Marijane Meaker’s memoir of her romance with Patricia Highsmith reads like one of her novels. Racy, pacy, fun – with characters larger than life. At times it’s hard to remember they’re real people. While Joan Schenkar’s fat biography covers a whole lot more, Meaker’s book offers the first hand insight and anecdotes that makes it sing.
Not that she spares herself: who but a real neurotic could make a go of things with the singular Highsmith? At times Meaker almost outpaces Ripley’s creator in the crazy stakes: obsessing madly and far too quick to start snooping and drawing wild assumptions. She admits that before they even met ‘Pat had become my idol’ so she worked up the courage to go across the bar and introduce herself to the woman who ‘looked like a combination of Prince Valiant and Rudolph Nureyev.’

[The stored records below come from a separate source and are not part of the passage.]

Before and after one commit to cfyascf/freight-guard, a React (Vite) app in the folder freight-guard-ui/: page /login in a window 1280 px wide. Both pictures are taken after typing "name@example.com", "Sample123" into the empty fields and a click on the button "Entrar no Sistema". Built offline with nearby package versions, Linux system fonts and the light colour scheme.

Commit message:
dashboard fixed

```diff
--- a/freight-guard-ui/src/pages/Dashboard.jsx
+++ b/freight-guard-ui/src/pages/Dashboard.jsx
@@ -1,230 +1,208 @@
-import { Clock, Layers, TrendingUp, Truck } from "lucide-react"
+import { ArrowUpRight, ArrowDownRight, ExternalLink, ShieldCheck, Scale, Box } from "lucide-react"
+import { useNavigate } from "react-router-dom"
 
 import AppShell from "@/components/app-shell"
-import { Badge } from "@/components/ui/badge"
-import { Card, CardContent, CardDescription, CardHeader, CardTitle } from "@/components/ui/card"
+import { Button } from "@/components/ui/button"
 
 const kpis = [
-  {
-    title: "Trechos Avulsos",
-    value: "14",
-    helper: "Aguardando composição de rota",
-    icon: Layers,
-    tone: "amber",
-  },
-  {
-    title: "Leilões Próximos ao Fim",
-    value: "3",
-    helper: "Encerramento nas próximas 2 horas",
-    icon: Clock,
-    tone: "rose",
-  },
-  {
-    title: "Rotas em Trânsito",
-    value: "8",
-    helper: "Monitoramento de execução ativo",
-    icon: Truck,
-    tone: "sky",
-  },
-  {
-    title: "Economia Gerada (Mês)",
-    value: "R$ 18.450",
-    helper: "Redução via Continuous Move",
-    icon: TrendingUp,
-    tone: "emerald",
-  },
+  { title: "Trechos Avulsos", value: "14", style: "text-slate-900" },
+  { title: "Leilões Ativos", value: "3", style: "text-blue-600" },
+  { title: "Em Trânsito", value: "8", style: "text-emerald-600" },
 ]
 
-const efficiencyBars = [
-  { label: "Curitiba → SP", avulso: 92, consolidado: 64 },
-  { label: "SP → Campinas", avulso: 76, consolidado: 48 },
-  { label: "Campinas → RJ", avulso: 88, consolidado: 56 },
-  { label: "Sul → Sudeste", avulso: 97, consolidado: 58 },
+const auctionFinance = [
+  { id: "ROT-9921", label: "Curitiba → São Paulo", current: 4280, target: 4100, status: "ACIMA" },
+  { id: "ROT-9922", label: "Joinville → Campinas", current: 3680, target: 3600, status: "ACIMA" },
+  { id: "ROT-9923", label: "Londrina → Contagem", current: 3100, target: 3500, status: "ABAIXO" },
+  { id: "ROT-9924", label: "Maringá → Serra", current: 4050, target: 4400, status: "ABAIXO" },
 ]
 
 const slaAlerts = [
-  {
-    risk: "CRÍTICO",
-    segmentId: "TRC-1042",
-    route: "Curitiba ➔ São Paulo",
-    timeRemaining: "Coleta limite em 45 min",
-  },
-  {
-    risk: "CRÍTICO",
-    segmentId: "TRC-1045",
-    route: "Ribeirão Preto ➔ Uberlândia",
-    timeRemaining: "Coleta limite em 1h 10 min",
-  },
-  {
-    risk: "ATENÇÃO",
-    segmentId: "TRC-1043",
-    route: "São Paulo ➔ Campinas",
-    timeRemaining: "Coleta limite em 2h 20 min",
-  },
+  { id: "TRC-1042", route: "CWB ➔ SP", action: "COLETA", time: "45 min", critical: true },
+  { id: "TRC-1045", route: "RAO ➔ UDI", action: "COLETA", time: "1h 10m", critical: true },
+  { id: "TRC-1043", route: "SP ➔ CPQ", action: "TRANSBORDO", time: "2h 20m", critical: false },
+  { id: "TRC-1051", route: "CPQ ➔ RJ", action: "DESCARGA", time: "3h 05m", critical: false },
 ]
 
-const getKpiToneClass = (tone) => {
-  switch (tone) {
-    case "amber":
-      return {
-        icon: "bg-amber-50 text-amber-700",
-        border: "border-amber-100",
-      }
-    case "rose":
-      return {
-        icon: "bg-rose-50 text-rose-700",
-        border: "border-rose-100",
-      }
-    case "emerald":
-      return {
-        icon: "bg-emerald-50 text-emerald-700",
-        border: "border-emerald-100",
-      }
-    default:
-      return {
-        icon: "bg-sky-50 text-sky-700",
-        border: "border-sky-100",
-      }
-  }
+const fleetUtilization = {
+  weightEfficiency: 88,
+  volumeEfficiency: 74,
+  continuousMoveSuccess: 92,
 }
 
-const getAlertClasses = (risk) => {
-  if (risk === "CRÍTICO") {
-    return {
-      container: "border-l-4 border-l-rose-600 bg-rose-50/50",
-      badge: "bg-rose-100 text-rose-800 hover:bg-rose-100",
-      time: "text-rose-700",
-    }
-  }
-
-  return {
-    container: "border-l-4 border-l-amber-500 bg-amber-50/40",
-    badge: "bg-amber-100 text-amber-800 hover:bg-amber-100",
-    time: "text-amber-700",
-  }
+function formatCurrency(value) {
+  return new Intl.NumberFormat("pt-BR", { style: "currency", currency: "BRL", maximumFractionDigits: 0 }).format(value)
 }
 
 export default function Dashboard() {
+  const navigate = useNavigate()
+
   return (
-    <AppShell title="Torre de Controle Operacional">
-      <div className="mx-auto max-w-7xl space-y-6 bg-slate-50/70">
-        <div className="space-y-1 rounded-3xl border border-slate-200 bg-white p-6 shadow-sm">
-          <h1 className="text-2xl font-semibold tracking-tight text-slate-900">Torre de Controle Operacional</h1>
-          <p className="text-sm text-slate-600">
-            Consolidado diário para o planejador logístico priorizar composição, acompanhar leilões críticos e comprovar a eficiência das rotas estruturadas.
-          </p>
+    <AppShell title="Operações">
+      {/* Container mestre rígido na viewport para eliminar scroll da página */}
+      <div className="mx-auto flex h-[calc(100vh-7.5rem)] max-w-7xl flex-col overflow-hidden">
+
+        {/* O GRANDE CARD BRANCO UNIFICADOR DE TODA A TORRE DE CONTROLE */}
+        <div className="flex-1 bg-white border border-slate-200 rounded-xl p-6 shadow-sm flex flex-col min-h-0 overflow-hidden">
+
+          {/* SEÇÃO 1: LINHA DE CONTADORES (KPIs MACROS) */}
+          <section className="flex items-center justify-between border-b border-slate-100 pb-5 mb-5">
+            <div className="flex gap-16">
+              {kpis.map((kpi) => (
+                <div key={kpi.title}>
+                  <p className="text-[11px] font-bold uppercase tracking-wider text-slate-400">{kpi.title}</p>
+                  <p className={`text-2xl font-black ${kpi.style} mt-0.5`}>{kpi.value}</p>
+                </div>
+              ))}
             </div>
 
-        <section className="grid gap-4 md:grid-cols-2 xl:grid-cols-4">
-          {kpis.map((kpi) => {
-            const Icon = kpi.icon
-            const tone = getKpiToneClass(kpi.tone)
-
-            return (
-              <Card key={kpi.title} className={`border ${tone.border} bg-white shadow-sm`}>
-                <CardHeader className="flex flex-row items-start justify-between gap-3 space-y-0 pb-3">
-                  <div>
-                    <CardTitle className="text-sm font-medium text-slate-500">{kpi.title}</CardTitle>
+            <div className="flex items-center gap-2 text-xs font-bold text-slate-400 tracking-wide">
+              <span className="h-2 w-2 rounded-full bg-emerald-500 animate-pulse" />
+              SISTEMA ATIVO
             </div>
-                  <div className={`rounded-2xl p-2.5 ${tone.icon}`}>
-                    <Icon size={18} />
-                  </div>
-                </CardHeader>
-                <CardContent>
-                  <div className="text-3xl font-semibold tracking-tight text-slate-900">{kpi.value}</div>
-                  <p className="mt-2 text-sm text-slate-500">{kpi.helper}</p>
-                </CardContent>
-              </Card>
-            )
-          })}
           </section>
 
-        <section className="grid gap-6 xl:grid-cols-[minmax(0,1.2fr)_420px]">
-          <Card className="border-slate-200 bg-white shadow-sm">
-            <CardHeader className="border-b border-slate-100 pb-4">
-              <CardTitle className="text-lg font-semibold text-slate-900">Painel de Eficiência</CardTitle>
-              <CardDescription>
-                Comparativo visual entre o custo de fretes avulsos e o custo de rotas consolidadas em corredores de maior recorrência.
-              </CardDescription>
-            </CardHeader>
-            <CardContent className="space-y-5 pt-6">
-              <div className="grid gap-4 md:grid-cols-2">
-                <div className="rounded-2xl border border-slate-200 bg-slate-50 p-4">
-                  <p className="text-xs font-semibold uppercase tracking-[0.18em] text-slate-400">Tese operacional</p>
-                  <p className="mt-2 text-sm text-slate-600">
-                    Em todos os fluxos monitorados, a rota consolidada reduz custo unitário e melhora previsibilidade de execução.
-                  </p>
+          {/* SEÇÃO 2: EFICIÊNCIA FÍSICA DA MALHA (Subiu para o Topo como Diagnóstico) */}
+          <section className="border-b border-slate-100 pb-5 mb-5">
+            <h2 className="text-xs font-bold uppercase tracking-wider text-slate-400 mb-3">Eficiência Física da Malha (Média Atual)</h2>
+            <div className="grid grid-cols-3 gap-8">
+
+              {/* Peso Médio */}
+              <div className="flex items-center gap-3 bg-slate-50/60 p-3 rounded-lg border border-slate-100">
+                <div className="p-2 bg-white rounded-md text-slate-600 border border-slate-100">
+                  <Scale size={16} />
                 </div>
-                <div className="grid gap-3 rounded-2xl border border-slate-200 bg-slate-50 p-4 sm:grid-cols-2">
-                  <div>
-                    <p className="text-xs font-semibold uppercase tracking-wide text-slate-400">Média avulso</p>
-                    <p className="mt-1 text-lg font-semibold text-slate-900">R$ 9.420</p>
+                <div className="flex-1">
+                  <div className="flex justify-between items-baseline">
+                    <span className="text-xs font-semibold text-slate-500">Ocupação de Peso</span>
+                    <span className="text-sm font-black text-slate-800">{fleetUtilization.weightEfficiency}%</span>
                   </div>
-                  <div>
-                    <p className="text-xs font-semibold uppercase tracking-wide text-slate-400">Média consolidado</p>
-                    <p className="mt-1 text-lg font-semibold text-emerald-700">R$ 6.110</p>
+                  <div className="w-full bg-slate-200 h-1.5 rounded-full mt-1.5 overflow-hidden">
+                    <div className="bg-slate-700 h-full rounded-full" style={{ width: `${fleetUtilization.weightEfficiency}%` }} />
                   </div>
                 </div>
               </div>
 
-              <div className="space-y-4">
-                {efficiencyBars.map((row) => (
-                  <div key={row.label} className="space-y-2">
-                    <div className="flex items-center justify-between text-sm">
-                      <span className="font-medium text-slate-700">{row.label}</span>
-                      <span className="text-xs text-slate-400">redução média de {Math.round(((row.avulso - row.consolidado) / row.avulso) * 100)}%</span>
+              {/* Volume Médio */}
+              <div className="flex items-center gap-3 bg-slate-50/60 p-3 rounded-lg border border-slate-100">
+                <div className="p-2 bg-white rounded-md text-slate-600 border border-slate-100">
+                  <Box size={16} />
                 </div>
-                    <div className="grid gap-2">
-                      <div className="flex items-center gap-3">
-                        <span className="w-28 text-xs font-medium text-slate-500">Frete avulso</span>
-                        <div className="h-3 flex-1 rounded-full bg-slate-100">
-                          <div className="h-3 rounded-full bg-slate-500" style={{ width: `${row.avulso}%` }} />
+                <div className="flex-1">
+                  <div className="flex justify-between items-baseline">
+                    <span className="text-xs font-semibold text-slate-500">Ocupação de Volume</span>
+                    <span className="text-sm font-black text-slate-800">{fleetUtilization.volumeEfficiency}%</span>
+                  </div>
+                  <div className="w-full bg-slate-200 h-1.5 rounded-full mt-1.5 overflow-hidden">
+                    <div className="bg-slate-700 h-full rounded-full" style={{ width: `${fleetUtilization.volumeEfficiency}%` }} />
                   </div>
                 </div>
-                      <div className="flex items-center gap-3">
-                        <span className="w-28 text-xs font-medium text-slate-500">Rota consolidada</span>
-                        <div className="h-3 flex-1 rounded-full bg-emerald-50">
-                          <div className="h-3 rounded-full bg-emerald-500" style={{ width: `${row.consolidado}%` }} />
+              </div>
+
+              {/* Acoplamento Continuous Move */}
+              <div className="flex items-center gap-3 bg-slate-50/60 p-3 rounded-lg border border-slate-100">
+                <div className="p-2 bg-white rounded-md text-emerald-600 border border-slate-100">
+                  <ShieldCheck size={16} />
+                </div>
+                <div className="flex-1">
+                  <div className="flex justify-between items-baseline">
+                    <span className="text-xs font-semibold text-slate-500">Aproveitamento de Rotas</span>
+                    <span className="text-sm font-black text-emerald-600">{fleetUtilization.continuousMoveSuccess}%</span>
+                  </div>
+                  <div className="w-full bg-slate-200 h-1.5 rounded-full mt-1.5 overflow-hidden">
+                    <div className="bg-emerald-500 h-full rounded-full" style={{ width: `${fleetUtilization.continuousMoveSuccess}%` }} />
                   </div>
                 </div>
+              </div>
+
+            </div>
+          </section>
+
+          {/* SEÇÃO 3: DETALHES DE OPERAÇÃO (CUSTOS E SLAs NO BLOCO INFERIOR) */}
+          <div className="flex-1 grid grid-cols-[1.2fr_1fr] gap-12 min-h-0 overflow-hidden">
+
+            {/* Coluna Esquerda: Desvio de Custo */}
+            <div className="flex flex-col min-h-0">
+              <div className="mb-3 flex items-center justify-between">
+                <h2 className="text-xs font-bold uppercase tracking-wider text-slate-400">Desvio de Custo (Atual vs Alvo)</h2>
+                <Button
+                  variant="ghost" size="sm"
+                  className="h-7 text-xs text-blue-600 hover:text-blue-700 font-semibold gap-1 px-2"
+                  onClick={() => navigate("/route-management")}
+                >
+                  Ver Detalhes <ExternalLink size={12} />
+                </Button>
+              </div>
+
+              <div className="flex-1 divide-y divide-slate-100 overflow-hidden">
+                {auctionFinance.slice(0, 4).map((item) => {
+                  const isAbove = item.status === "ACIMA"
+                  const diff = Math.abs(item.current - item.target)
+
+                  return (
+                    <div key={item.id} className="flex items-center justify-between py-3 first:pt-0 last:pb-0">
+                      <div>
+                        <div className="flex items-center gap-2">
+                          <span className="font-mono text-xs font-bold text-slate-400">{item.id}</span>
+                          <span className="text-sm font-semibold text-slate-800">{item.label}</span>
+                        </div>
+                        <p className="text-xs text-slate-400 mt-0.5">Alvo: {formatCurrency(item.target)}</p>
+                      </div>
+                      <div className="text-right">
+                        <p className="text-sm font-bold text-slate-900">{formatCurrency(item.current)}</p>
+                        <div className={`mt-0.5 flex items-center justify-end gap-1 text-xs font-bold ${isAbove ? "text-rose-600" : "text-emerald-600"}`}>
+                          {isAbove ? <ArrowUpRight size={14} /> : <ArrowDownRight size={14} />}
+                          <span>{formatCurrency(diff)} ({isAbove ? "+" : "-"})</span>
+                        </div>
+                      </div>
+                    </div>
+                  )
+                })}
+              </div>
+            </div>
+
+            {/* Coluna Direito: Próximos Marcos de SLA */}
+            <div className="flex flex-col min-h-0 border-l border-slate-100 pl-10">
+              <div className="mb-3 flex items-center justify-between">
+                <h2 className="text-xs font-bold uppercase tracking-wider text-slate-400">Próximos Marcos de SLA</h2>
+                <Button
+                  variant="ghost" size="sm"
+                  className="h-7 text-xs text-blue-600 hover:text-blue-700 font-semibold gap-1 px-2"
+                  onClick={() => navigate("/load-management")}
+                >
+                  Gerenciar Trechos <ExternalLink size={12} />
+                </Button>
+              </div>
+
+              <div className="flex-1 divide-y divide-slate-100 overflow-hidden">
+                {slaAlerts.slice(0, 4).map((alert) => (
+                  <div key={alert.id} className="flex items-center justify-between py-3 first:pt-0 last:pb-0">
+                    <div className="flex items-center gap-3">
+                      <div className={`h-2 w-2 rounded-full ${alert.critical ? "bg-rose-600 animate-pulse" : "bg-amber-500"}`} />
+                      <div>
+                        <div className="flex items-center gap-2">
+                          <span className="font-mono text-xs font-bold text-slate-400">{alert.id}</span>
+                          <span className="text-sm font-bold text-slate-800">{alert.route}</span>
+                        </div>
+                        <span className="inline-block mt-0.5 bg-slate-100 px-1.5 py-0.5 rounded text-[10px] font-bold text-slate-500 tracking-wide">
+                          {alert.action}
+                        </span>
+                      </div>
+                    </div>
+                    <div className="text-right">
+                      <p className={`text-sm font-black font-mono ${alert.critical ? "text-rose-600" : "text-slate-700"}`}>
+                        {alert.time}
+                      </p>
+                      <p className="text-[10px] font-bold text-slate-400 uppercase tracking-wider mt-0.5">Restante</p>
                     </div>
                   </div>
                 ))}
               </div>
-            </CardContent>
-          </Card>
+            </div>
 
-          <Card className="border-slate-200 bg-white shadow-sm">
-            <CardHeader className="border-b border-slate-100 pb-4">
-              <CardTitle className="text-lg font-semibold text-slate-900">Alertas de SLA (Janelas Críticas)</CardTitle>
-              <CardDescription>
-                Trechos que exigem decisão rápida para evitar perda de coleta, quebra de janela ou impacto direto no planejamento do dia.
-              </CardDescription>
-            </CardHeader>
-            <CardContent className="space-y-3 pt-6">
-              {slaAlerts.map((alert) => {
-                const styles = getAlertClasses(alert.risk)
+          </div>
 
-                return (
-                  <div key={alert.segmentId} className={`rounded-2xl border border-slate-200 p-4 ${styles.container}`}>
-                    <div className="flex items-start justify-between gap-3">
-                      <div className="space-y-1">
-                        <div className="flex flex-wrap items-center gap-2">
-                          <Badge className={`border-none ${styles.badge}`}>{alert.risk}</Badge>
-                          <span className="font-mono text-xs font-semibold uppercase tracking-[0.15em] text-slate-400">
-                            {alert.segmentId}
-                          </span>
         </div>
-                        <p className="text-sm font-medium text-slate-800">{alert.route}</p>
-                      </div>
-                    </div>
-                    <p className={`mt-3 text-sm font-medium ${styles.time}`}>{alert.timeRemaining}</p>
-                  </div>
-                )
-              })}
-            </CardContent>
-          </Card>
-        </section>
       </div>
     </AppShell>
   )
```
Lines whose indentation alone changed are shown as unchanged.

Meaker doesn’t mention that she’s living with someone and quickly the two become mutually infatuated, soon living a folie à deux like…well, like two characters in a Highsmith novel. It’s clear Meaker is as much enamoured of the writer as the woman. She knows the restaurant where O. Henry wrote his stories, envies Highsmith’s literary friends, stalks some of her exes, and longs to write a hardcover book to get a little more literary credit. ‘It didn’t occur to me that I would lose Kit,’ Meaker writes, ‘I would lie, talk myself out of blame, something.’
But Highsmith was so open about her affection, it wasn’t something that could be hidden long — especially with all the drinking. While Pat cooked, Meaker would make her a “cooking drink” but mentions she also had her “dressing drinks” and “argument drinks” and “sleepless night drinks” as well. The drinking didn’t help. Nor did the fact that Meaker in her own words ‘let it all hang out’ which Highsmith found wounding at times.
Far too soon they decided not only to move in together, but to do so out in the wilds of the Pennsylvania countryside. There were the usual negotiations of living together with the added strangeness of country life after Manhattan’s swirl. They find ways to order their very different work habits but there are lots of little things:
‘I think it was also why she often left things unsaid: She didn’t want her mind cluttered with bad feelings. She knew anything she brought up…would be endlessly defended by me, with my working it around somehow so that Pat was to blame for whatever we were discussing. She would not have made a good debater. I was a champion.’
Or when discussing why only Highsmith’s cat Spider and not Meaker’s five brought rabbit carcasses to the door: ‘”Because Spider’s a natural killer. He’s a Highsmith.” It was supposed to be a joke.’ Ouch!
Not that Pat was any picnic: her drinking and her racism (and anti-Semitism seemed to take off to higher levels, slowly at first but then sharply as she seemed to feel trapped. The images of her sneering at Lorraine Hansberry and walking around the house trimming the plants with a switchblade while she grumbled. Meaker refuses to consider traveling abroad, but complains that ‘Pat always made me feel that I was holding her back.’
They almost break up several times, then cancel even as the movers fill the vans (rather comically, they have to keep looking for movers ever further away because they cannot face the same ones for yet another aborted move). Almost 30 years later they get together for a short visit. Highsmith has ossified in both her drinking and her misanthropy to a level that shocks Meaker despite what she’d heard.
This is a fun and interesting read, if more than a little cringe inducing at times because Meaker really does let it all hang out and two neurotic creators have some very creative madness. Oh, I didn’t even mention the letters from Highsmith’s mother — wow. Fascinating!
Read all the overlooked gems at Patti’s blog.